"Escape" by Carolyn Jessop focuses on the life of a woman born into an FLDS family, who lives her entire life within the church as a true believer in its doctrine. When at eighteen she is forced to marry a 68-year-old community leader, she becomes the fourth wife in a polygamous family. Jessop describes the pains of sharing a husband she does not want with other "sister wives" and trying to raise her children well in a home where they are not loved or valued. How could they be, when there are dozens of others living under the same roof? Merrill Jessop, Carolyn's husband, would go on to marry many other women and had fathered well over 1o0 children by the publication of Carolyn's book.

Carolyn undergoes some abuse, both emotional and physical, at the hands of her husband Merrill, and also from her "sister wives." It is the abuse her children face from their "other mothers" as well as their older siblings that finally forces Carolyn to run away one night with all eight of her children. She later managed to secure full custody rights, and was the first FLDS woman to escape with her children and to retain them. The book concludes by talking about the family's ongoing struggle to reconcile their upbringing and worldview with the outside world of suburban Utah. It also touches on the changes in the church that occurred after the death of the last prophet, Rulon Jeffs, brought on by his son Warren. A cult of personality developed around Warren who preached that families must forsake any member that was unworthy (in other words, any member that Warren kicked out of the church), and who talked constantly of the coming apocalypse.

"Stolen Innocence" by Elissa Wall is also written by a woman who escapes the FLDS but her point of view differs from Jessop's as Wall is 18 when she escapes and a larger portion of the book is devoted to her highly publicized court case in which Warren Jeffs was found guilty of accomplice to rape of a minor. Shortly after her fourteenth birthday, Elissa, who grew up in a polygamous household within the church, is told she is to marry a local man several years older, already an adult. Her tumultuous marriage begins with her rape at age fourteen by her "husband." Their bond is not legalized because Elissa is not of age. Elissa does not like the man she has been placed with, who grows frustrated at her unwillingness and rapes her continuously for the next four years, sometimes violently. Elissa suffers three miscarriages and a stillbirth by the age of eighteen, when she runs away and is convinced by authorities to testify against Warren Jeffs, the FLDS prophet who arranged and performed her marriage and who threatens Elissa when she tries to get out of it.

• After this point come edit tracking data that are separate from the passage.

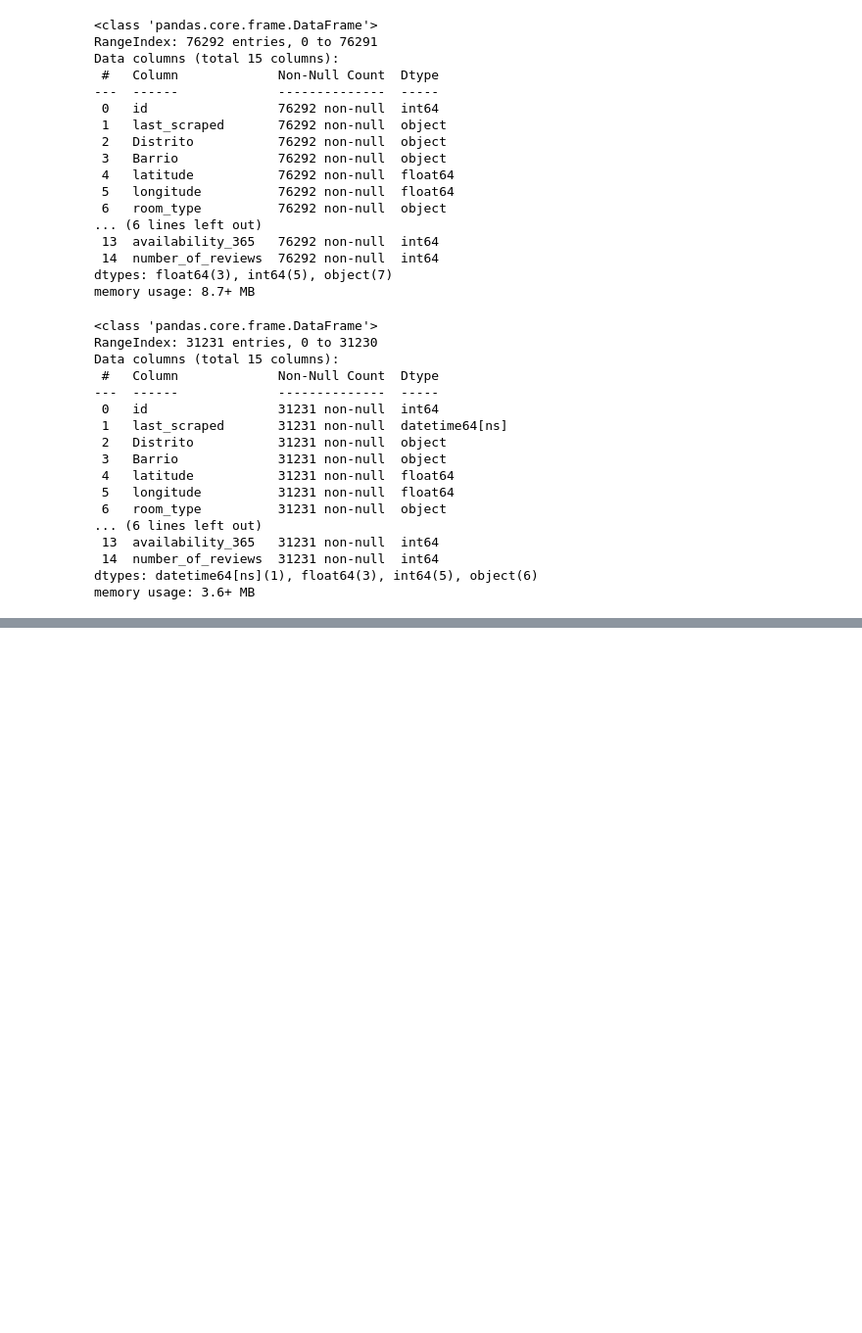
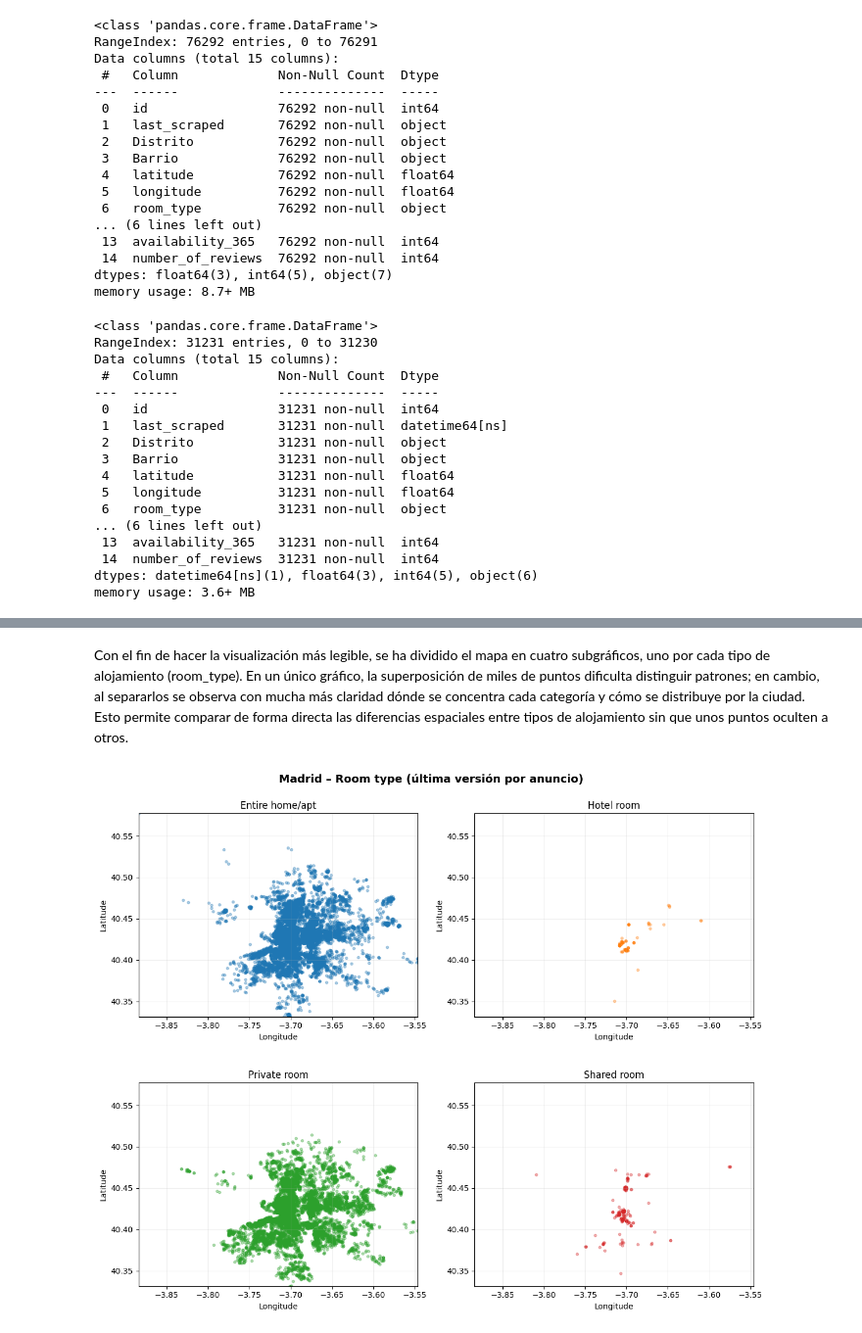
Before and after one commit to JavierPasAg/EDA_Tematica_del_proyecto, a Jupyter notebook: Main2.0.ipynb, the cells around one changed output, grey strips where cells are left out. Shown at 98% size. Cells and saved outputs as stored; diff of their text form; code cells hidden in the pictures; blank space fills up the shorter version.

```diff
--- a/Main2.0.ipynb
+++ b/Main2.0.ipynb
@@ -179,0 +226,39 @@ memory usage: 3.6+ MB
+# %% [markdown]
+Con el fin de hacer la visualización más legible, se ha dividido el mapa en cuatro subgráficos, uno por cada tipo de alojamiento (room_type). En un único gráfico, la superposición de miles de puntos dificulta distinguir patrones; en cambio, al separarlos se observa con mucha más claridad dónde se concentra cada categoría y cómo se distribuye por la ciudad. Esto permite comparar de forma directa las diferencias espaciales entre tipos de alojamiento sin que unos puntos oculten a otros.
+# %%
+def subplots_room_type_same_colors(df, title="Madrid - Distribución por tipo de habitación"):
+    df_plot = df.dropna(subset=["latitude", "longitude", "room_type"]).copy()
+
+    color_map = {
+        "Entire home/apt": "C0",
+        "Hotel room": "C1",
+        "Private room": "C2",
+        "Shared room": "C3"
+    }
+
+    room_order = ["Entire home/apt", "Hotel room", "Private room", "Shared room"]
+
+    fig, axes = plt.subplots(2, 2, figsize=(12, 10))
+    axes = axes.ravel()
+
+    x_min, x_max = df_plot["longitude"].min(), df_plot["longitude"].max()
+    y_min, y_max = df_plot["latitude"].min(), df_plot["latitude"].max()
+
+    for ax, rt in zip(axes, room_order):
+        g = df_plot[df_plot["room_type"] == rt]
+        ax.scatter(g["longitude"], g["latitude"], s=10, alpha=0.35, color=color_map[rt])
+        ax.set_title(rt)
+        ax.set_xlabel("Longitude")
+        ax.set_ylabel("Latitude")
+        ax.set_xlim(x_min, x_max)
+        ax.set_ylim(y_min, y_max)
+        ax.grid(True, alpha=0.2)
+        ax.set_aspect("equal", adjustable="box")
+
+    fig.suptitle(title, fontsize=14, fontweight="bold")
+    plt.tight_layout()
+    plt.show()
+# %%
+subplots_room_type_same_colors(df_all2, title="Madrid - Room type (última versión por anuncio)")
+# %% [output]
+[figure, added]
```
Also changed, not shown: parts of 16 cells of this notebook.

Elissa is somewhat vindicated when Warren is convicted and sent to prison, where he remains.

Each of these books dealt with different but horrifying traditions practiced by the FLDS cult: plural marriage and the marriage and rape of young girls. Good reads both, although Carolyn's was quicker and more exciting while Elissa's was more detailed.


Amanda said...

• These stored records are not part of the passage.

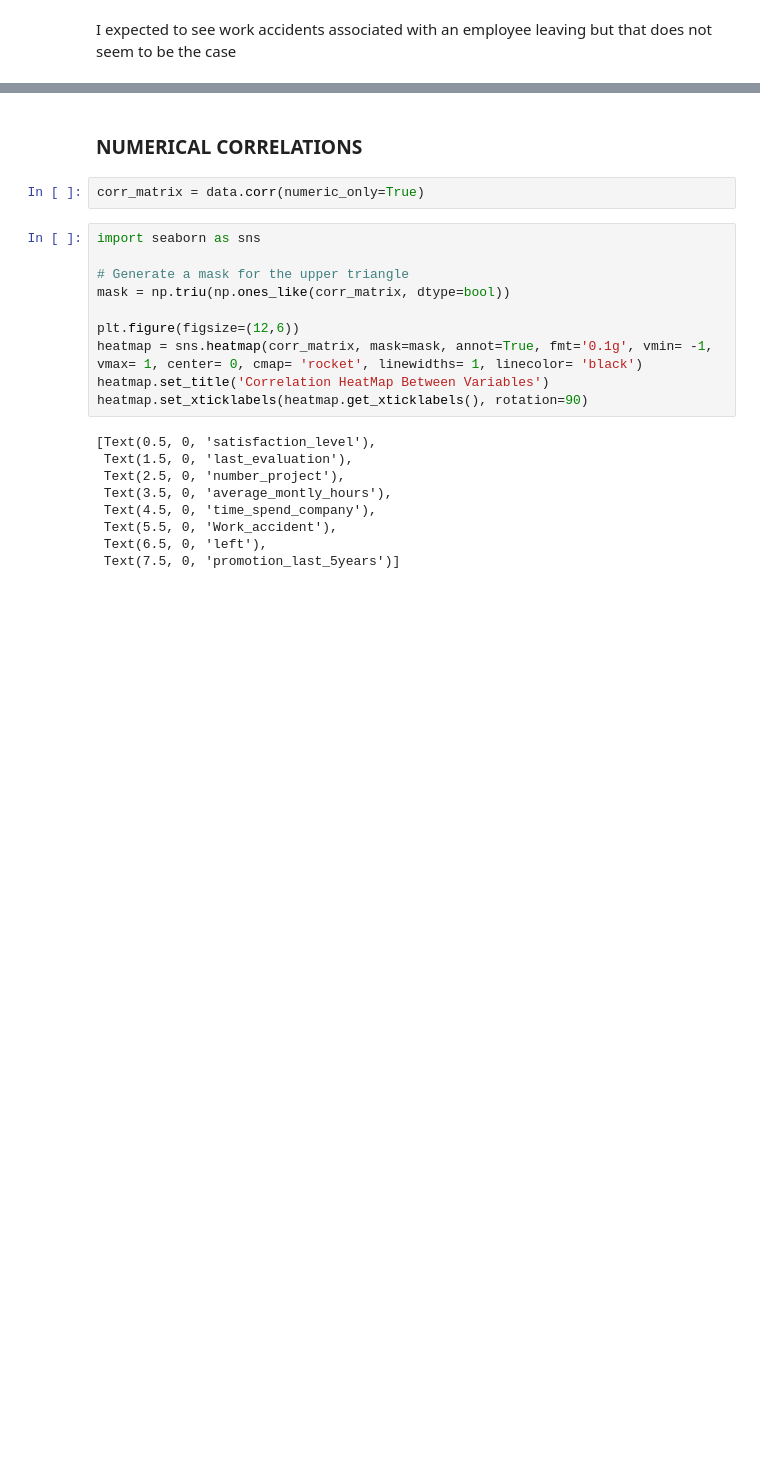
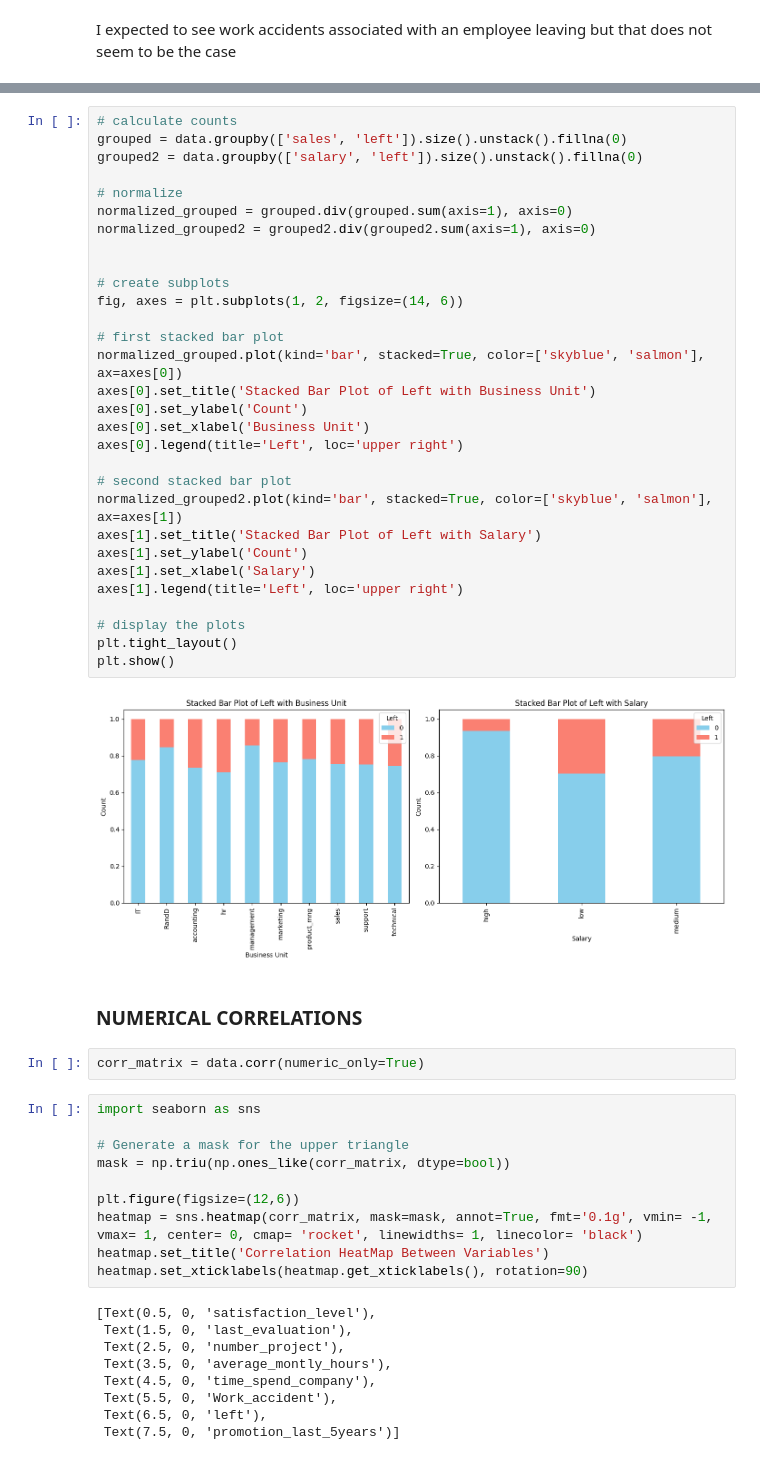
Before and after one commit to mikerob22/imbalanced_project, a Jupyter notebook: notebooks/informal.ipynb, the cells around one changed output, grey strips where cells are left out. Drawn from its saved outputs; the diff is of its cells as text; blank space fills up the shorter version.

```diff
--- a/notebooks/informal.ipynb
+++ b/notebooks/informal.ipynb
@@ -223,6 +265,38 @@ plt.tight_layout()
 plt.show()
 # %% [output]
 [figure]
+# %%
+# calculate counts
+grouped = data.groupby(['sales', 'left']).size().unstack().fillna(0)
+grouped2 = data.groupby(['salary', 'left']).size().unstack().fillna(0)
+
+# normalize
+normalized_grouped = grouped.div(grouped.sum(axis=1), axis=0)
+normalized_grouped2 = grouped2.div(grouped2.sum(axis=1), axis=0)
+
+
+# create subplots
+fig, axes = plt.subplots(1, 2, figsize=(14, 6))
+
+# first stacked bar plot
+normalized_grouped.plot(kind='bar', stacked=True, color=['skyblue', 'salmon'], ax=axes[0])
+axes[0].set_title('Stacked Bar Plot of Left with Business Unit')
+axes[0].set_ylabel('Count')
+axes[0].set_xlabel('Business Unit')
+axes[0].legend(title='Left', loc='upper right')
+
+# second stacked bar plot
+normalized_grouped2.plot(kind='bar', stacked=True, color=['skyblue', 'salmon'], ax=axes[1])
+axes[1].set_title('Stacked Bar Plot of Left with Salary')
+axes[1].set_ylabel('Count')
+axes[1].set_xlabel('Salary')
+axes[1].legend(title='Left', loc='upper right')
+
+# display the plots
+plt.tight_layout()
+plt.show()
+# %% [output]
+[figure, added]
 # %% [markdown]
 ### NUMERICAL CORRELATIONS
 # %%
```
Also changed, not shown: parts of 7 cells of this notebook, 22 other files.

Recently, I found out one of the members of my book club (a local one, not online) had been raised in a polygamous sect. She's in her late 40s or early 50s now, and I'm not sure when she left the sect, but it was interesting to hear some of her insights based on what she experienced.

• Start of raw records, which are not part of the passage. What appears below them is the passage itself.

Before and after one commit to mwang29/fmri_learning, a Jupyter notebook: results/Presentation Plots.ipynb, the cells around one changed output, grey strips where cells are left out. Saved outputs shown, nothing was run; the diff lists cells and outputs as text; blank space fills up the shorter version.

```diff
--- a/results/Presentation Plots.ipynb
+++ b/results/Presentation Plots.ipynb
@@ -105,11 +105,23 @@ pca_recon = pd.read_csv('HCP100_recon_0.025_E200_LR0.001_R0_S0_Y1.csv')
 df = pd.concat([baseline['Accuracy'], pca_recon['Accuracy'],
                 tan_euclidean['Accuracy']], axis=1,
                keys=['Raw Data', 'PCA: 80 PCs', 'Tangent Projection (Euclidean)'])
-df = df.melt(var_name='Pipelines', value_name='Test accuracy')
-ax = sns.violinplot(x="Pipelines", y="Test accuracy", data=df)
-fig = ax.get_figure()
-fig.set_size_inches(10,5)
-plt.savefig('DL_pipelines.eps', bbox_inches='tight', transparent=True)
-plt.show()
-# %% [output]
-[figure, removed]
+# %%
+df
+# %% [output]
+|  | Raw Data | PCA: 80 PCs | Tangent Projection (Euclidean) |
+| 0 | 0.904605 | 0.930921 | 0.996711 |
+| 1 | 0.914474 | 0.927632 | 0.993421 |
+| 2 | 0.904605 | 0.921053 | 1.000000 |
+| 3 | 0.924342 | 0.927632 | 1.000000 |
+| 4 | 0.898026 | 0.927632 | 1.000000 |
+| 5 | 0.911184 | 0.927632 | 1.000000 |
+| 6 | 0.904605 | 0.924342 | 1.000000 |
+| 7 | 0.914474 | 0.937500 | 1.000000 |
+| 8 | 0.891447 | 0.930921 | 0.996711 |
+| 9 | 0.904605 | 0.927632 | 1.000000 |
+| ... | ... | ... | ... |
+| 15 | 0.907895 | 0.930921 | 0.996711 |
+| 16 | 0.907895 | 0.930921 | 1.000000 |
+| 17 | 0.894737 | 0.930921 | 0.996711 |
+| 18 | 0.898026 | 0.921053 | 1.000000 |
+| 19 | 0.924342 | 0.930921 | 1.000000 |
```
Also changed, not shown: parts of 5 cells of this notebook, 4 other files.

Jim said...

I mean we could sit here and bash polygamists all we want... But really, doesn't the system have its own built in punishment? I mean, two wives!?


Christopher said...


Meagan said...

another weird thing: because these two women were both in the FLDS, a lot of characters in the books kinda overlap. weird.

Laila said...

I've read Escape & its a fantastic reaqd! It flowed really well & was informative yet intresting.

the Watchdog of Dating said...

I have this filipino friend who had been telling me about this book, since, I am a reading-addict I had to get one!

Elissa Wall's courage in the face of incredible opposition is astounding. The book is written in a very straight forward style. Wall holds nothing back. I found myself rooting for her and hating Warren Jeffs so deeply that I had to google him after I finished the last page.

Brent Waggoner said...

The prior comment would be much more appreciated without the advertising. Thanks.

Fayelee_Darkclaw said...

i read escape i couldnt put it down amazing story i want to go get it so i can read it again